Please reproduce the entries below exactly, leaving the pictures out.

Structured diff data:
════════════════════

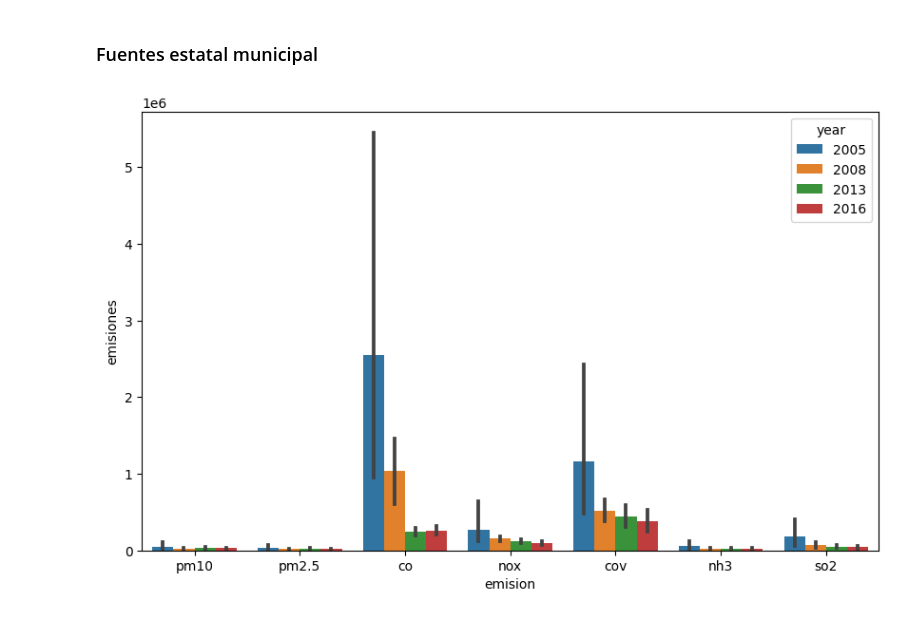
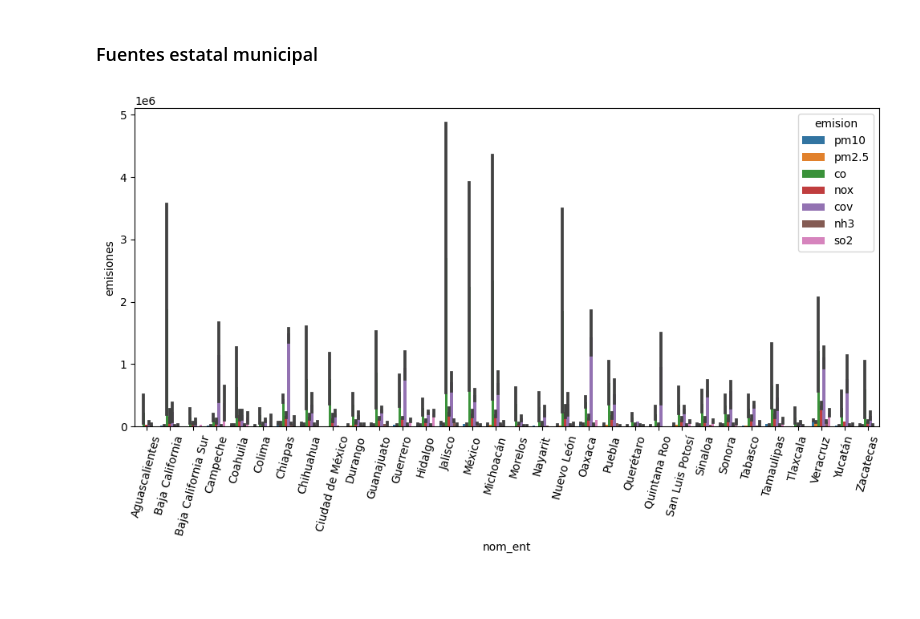
Before and after one commit to pcorner10/inventario_emisiones, a Jupyter notebook: INEM.ipynb, the cells around one changed output. Cells and saved outputs as stored; diff of their text form; code cells hidden in the pictures; blank space fills up the shorter version.

```diff
--- a/INEM.ipynb
+++ b/INEM.ipynb
@@ -93,7 +149,7 @@ def readAppendTotalFiles(files):
 
     except:
 
-      dfi = pd.read_csv(f, encoding="latin1", skipfooter=3)
+      dfi = pd.read_csv(f, encoding="latin1")
 
     # keep only first 32 rows
     #dfi = dfi.iloc[:32]
@@ -187,11 +256,22 @@ files_total_ent
 # %%
 total_ent = readAppendTotalFiles(files_total_ent)
 total_ent = pd.melt(total_ent, id_vars=["nom_ent",  "year"], value_vars=emisiones, var_name="emision", value_name="emisiones")
+# make nom_ent to title
+total_ent["nom_ent"] = total_ent["nom_ent"].str.title()
+total_ent["nom_ent"] = total_ent["nom_ent"].replace(estados_rename)
+
+# keep only states in estados list
+total_ent = total_ent[total_ent["nom_ent"].isin(estados)]
 
 total_mun = readAppendTotalFiles(files_total_mun)
 print(total_mun.columns)
 total_mun = pd.melt(total_mun, id_vars=["nom_ent", "nom_mun", "year"], value_vars=emisiones, var_name="emision", value_name="emisiones")
-total_ent
+total_mun["nom_ent"] = total_mun["nom_ent"].str.title()
+total_mun["nom_ent"] = total_mun["nom_ent"].replace(estados_rename)
+# keep only states in estados list
+total_mun = total_mun[total_mun["nom_ent"].isin(estados)]
+
+total_mun
 # %% [output]
 Index(['year', 'cve_ent', 'nom_ent', 'nom_mun', 'pm10', 'pm2.5', 'so2', 'co',
        'nox', 'cov', 'nh3', 'cve_mun'],
@@ -237,8 +296,12 @@ total_mun.describe()
 # %%
 fig, ax = plt.subplots(figsize=(10, 6))
 
-sns.barplot(x="emision", y="emisiones", hue="year", data=total_ent, ax=ax)
+sns.barplot(x="nom_ent", y="emisiones", hue="emision", data=total_ent, ax=ax)
 
+# rotate xtikcs 75 degrees
+plt.xticks(rotation=75)
+
+plt.tight_layout()
 plt.show()
 # %% [output]
-[figure, old version]
+[figure, new version]
```
Also changed, not shown: parts of 6 cells of this notebook.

════════════════════

- Task answer:
Before and after one commit to pcorner10/inventario_emisiones, a Jupyter notebook: INEM.ipynb, the cells around one changed output. Cells and saved outputs as stored; diff of their text form; code cells hidden in the pictures; blank space fills up the shorter version.

```diff
--- a/INEM.ipynb
+++ b/INEM.ipynb
@@ -93,7 +149,7 @@ def readAppendTotalFiles(files):
 
     except:
 
-      dfi = pd.read_csv(f, encoding="latin1", skipfooter=3)
+      dfi = pd.read_csv(f, encoding="latin1")
 
     # keep only first 32 rows
     #dfi = dfi.iloc[:32]
@@ -187,11 +256,22 @@ files_total_ent
 # %%
 total_ent = readAppendTotalFiles(files_total_ent)
 total_ent = pd.melt(total_ent, id_vars=["nom_ent",  "year"], value_vars=emisiones, var_name="emision", value_name="emisiones")
+# make nom_ent to title
+total_ent["nom_ent"] = total_ent["nom_ent"].str.title()
+total_ent["nom_ent"] = total_ent["nom_ent"].replace(estados_rename)
+
+# keep only states in estados list
+total_ent = total_ent[total_ent["nom_ent"].isin(estados)]
 
 total_mun = readAppendTotalFiles(files_total_mun)
 print(total_mun.columns)
 total_mun = pd.melt(total_mun, id_vars=["nom_ent", "nom_mun", "year"], value_vars=emisiones, var_name="emision", value_name="emisiones")
-total_ent
+total_mun["nom_ent"] = total_mun["nom_ent"].str.title()
+total_mun["nom_ent"] = total_mun["nom_ent"].replace(estados_rename)
+# keep only states in estados list
+total_mun = total_mun[total_mun["nom_ent"].isin(estados)]
+
+total_mun
 # %% [output]
 Index(['year', 'cve_ent', 'nom_ent', 'nom_mun', 'pm10', 'pm2.5', 'so2', 'co',
        'nox', 'cov', 'nh3', 'cve_mun'],
@@ -237,8 +296,12 @@ total_mun.describe()
 # %%
 fig, ax = plt.subplots(figsize=(10, 6))
 
-sns.barplot(x="emision", y="emisiones", hue="year", data=total_ent, ax=ax)
+sns.barplot(x="nom_ent", y="emisiones", hue="emision", data=total_ent, ax=ax)
 
+# rotate xtikcs 75 degrees
+plt.xticks(rotation=75)
+
+plt.tight_layout()
 plt.show()
 # %% [output]
-[figure, old version]
+[figure, new version]
```
Also changed, not shown: parts of 6 cells of this notebook.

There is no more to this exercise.